A sea captain is referring generally to a high-grade licensed mariner who holds ultimate command and responsibility of a vessel but in Greece the word is used to mark the leadership in any other profession.
The term derives from katepáno (Ancient Greek: κατεπάνω, lit. '[the one] placed at the top', or 'the topmost'). The word was Latinized as capetanus and gave rise to the English language term captain.
Probably the most important manifestation of the crucial role Greek captains played during the history of Greece is firing the embers of the Greek Revolution in the 19th century. The seafaring Greeks of pre-revolutionary times were transformed under the flag of national revolt: shipmasters became admirals and commanders; sailors from the maritime cooperatives became fire-ship captains, “burners” and marines; and grain-carrying ships became warships and fire boats.

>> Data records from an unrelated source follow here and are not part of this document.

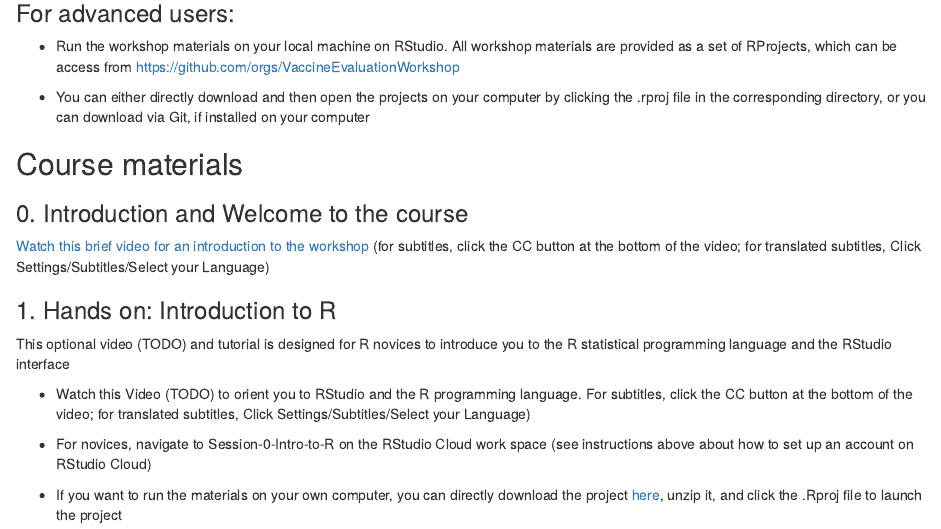
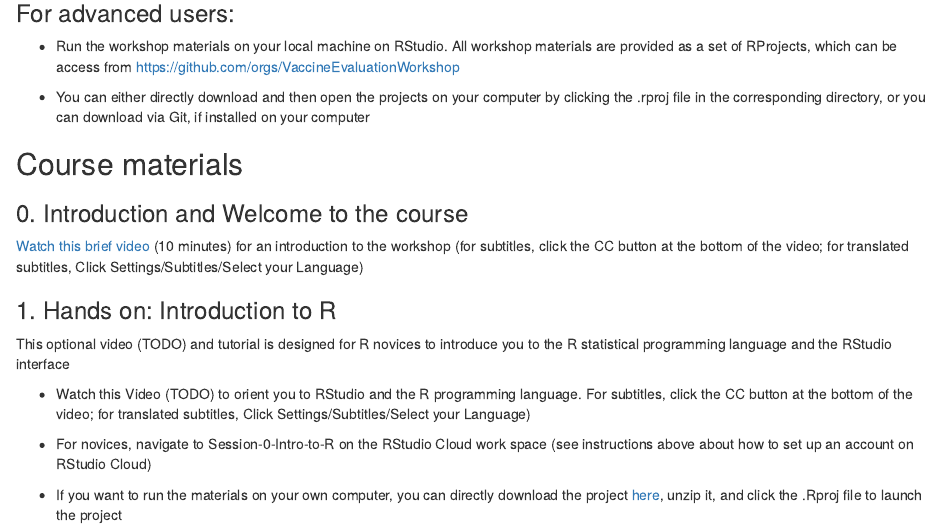
Before and after one commit to YalePublicHealthSurveillance/YaleIntroPublicHealthSurveillance.github.io, an R Markdown document (index.Rmd): the page in a window 1100 px wide, from 2330 px down. Rendered offline with R 4.5, knitr and Pandoc, with nearby package versions; drawn as R Markdown's standard HTML page in place of the format the file asks for.

Commit message:
resolves timings and kits file

```diff
--- a/index.Rmd
+++ b/index.Rmd
@@ -119,7 +119,7 @@ This workshop will be focused on quantitative methods for the evaluation of vacc
 
 ### 0. Introduction and Welcome to the course
 
-[Watch this brief video for an introduction to the workshop](https://youtu.be/D-8_byBn3lo) (for subtitles, click the CC button at the bottom of the video; for translated subtitles, Click Settings/Subtitles/Select your Language)
+[Watch this brief video](https://youtu.be/D-8_byBn3lo) (10 minutes) for an introduction to the workshop (for subtitles, click the CC button at the bottom of the video; for translated subtitles, Click Settings/Subtitles/Select your Language)
 
 ### 1. Hands on: Introduction to R
 
```
Also changed, not shown: index.html.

With exemplary courage men like Konstantinos Kanaris and women like Laskarina Bouboulina became symbols of heroism and self-sacrifice and their exploits were immortalized in the works of great European writers and artists.